Search the records below for "broker_decisions,<br/>update broker_cases state". Return that line and all remaining lines exactly.

Dataset excerpts:

Segment Open

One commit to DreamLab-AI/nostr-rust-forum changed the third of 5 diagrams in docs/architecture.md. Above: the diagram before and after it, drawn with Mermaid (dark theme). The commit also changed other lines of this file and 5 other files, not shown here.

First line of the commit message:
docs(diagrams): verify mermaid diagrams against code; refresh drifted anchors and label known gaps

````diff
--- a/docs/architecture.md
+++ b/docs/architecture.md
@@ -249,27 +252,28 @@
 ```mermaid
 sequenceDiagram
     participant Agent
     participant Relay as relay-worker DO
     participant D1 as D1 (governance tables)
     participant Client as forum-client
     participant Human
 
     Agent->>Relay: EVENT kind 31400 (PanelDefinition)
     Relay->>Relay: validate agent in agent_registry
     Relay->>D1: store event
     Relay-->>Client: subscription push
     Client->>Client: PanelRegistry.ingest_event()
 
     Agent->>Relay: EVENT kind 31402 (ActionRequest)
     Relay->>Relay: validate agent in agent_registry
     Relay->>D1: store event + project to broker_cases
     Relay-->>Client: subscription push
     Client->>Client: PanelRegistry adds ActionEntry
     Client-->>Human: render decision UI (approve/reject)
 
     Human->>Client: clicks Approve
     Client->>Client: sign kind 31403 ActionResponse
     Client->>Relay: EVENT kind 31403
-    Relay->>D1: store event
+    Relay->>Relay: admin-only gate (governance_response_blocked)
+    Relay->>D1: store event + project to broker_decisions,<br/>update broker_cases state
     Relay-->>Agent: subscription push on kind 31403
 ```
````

Segment Closed

__Exercise solution__:
+    Relay->>D1: store event + project to broker_decisions,<br/>update broker_cases state
     Relay-->>Agent: subscription push on kind 31403
 ```
````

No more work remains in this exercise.